Hawaii technology companies are typically underfunded with venture capital by 1/5 to 1/10 what Mainland competitors can command for a comparable venture proposal. The funding deficit for tech companies here has gotten even worse with the current recessionary economy, pullback of venture capital firms from startup funding in general, and collapse of Act 221 tax credit incentives for Hawaii investors. As a result, Hawaii tech companies with good research innovations may have insufficient funds to conduct the R and D work needed to validate proof-of-concept into a commercializable or licensable product. Even if they can accomplish this step, commercialization would be difficult to achieve given Hawaii’s underdeveloped business infrastructure and impediments to cost-effective manufacturing, distribution and shipping to global markets.
One promising avenue for Hawaii tech companies to bridge their funding deficit and achieve commercialization is by outsourcing their R and D work to foreign countries having professional workers with high STEM skill levels employable at low labor rates relative to those in the U.S. Many countries produce STEM graduates with skill levels comparable to ours, but at 1/5 to 1/10 the wage cost. Countries like China, India and the Philippines are especially attractive given that English is spoken universally by science and engineering graduates and by most educated businesspeople.
I recently toured a number of cities in the Philippines as part of a trade mission organized by the Filipino Chamber of Commerce of Hawaii. Besides promoting tourism to Hawaii and sister-city-state relationships with Philippine cities and provinces, the trade mission also explored possibilities for business relationships between Hawaii and Philippine companies. Business process outsourcing (BPO), such as for call-center operations, CAD and architectural drafting, medical records transcription, and data entry of written records, has developed into a major industry in the Philippines in recent years. With increasing technical sophistication, it is now moving into knowledge process outsourcing (KPO), such as agricultural field testing, medical clinical trials, IT programming, and ICT engineering.

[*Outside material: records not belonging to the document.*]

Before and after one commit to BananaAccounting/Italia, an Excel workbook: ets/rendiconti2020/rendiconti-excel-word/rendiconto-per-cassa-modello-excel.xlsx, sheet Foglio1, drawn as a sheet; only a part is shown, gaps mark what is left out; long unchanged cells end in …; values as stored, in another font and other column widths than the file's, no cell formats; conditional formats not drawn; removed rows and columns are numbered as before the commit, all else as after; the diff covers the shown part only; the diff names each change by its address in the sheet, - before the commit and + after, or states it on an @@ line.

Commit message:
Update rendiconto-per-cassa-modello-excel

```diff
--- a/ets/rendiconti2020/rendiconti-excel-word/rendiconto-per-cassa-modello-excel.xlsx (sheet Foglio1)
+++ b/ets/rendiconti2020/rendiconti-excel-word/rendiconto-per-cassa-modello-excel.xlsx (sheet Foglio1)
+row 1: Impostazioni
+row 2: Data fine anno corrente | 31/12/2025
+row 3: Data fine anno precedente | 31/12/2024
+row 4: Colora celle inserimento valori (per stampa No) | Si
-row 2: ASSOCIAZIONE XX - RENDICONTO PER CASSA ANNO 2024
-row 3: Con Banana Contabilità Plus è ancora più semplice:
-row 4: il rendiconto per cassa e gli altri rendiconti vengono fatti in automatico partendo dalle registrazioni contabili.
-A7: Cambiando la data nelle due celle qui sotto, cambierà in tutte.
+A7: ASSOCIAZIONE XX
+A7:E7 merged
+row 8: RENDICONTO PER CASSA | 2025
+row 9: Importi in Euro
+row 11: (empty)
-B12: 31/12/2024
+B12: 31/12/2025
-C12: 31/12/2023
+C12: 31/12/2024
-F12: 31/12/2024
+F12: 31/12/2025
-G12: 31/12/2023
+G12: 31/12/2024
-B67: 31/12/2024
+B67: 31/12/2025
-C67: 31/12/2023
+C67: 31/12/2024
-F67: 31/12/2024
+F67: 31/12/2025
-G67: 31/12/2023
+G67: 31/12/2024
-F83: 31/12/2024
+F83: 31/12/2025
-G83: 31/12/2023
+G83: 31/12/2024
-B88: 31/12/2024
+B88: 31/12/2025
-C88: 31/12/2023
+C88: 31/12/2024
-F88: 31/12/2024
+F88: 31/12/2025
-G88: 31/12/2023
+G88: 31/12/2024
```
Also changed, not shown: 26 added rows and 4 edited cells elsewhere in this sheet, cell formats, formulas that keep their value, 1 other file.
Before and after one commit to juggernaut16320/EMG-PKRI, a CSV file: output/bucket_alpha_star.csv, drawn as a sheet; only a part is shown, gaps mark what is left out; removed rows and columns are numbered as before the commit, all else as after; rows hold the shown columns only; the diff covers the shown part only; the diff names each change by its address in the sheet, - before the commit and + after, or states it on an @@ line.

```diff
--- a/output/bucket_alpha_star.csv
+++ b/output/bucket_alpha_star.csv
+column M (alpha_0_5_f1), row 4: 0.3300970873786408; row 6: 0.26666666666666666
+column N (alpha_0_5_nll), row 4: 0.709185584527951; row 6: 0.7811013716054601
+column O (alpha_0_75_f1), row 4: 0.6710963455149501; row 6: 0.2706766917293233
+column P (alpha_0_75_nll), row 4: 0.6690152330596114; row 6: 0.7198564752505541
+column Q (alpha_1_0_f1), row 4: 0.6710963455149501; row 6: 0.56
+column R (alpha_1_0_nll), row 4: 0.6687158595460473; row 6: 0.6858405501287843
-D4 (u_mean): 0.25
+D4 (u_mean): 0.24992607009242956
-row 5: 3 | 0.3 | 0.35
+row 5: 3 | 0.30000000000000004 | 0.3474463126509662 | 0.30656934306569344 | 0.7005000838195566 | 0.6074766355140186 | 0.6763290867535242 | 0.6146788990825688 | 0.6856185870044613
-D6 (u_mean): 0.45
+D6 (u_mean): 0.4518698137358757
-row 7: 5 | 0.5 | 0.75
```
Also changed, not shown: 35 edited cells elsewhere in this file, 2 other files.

A business model for a Hawaii tech company working with a Philippine partner might work like this:
1. The Hawaii tech company develops a new technology covered by U.S. and international patent filings, has a system design ready for testing, but has a small U.S. R and D budget.
2. A Philippine tech partner can do the field testing under an outsourcing contract on a wage scale 1/5 to 1/10 of the U.S. The Hawaii budget can therefore be stretched to encompass at least 2X or 3X more than can be obtained with the same budget in the U.S.
3. The Hawaii partner pays the contract price upon completion and assigns the technology rights and PI patent filing rights to the PI partner to exploit the technology in their own domestic PI market.
4. Successful exploitation by the PI partner in the domestic PI market validates the technology for sales or licensing in other countries in which the Hawaii partner holds strong IP rights, such as Japan, China, Korea, Hong Kong, Singapore, and Australia.
5. The Hawaii partner gains a tested system on a small budget and can exploit the product for sales or licensing in global markets. The PI partner can manufacture and ship the product for the Hawaii partner to nearby Asian markets at a much lower cost than from the U.S.
While corruption and cronyism may continue to impede foreign investment in established business areas like Manila, newly developing areas of the Philippines can provide a more conducive business environment for foreign investment. For example, the Subic Bay Metropolitan Authority (SBMA) is constituted to develop the 67,000 hectare former U.S. naval base as a Freeport and Special Economic Zone into a self-sustaining industrial, commercial, financial, investment, and academic center.
SBMA is only 100 kilometers from Manila and connected by the new SCT Expressway. It has complete deep-water port facilities and is only 24 hours sailing time to Taiwan, 28 hours to Hong Kong, 53 hours to Shanghai, and 70 hours to Kobe, Japan. Subic has an onsite international airport and is also only 45 minutes drive away from the larger Clark airfield that has large available capacity for international flights and airfreight. New condo buildings, trade office towers, university extensions, and affordable housing constructions are slated for completion beginning in mid to late 2010. Hanjin Industries of Korea has invested $2 billion in upgrading shipbuilding and port loading/unloading facilities, and Philippine contractors in manufacture and metal-working are lining up to provide skilled labor. SBMA will thus have state-of-the-art infrastructure for tax-free manufacture, assembly, and shipping of technology products to ASEAN and other Asian markets.
By outsourcing R and D work to suitable foreign partners in developing economic zones like Subic Bay, Philippines, Hawaii technology companies can overcome their funding deficit and have the necessary work done by their foreign partner leveraged several times more than what their budget could accomplish in the U.S. Further, by enabling their foreign partner to successfully exploit the now-proven technology in their own domestic market, the Hawaii tech company gains validation of the technology for sales or licensing in other countries in which it holds strong IP rights. The foreign partner would also be enabled to manufacture and ship the product to orders for the Hawaii partner to global markets at a much lower cost, and therefore greater profitability, than from the U.S.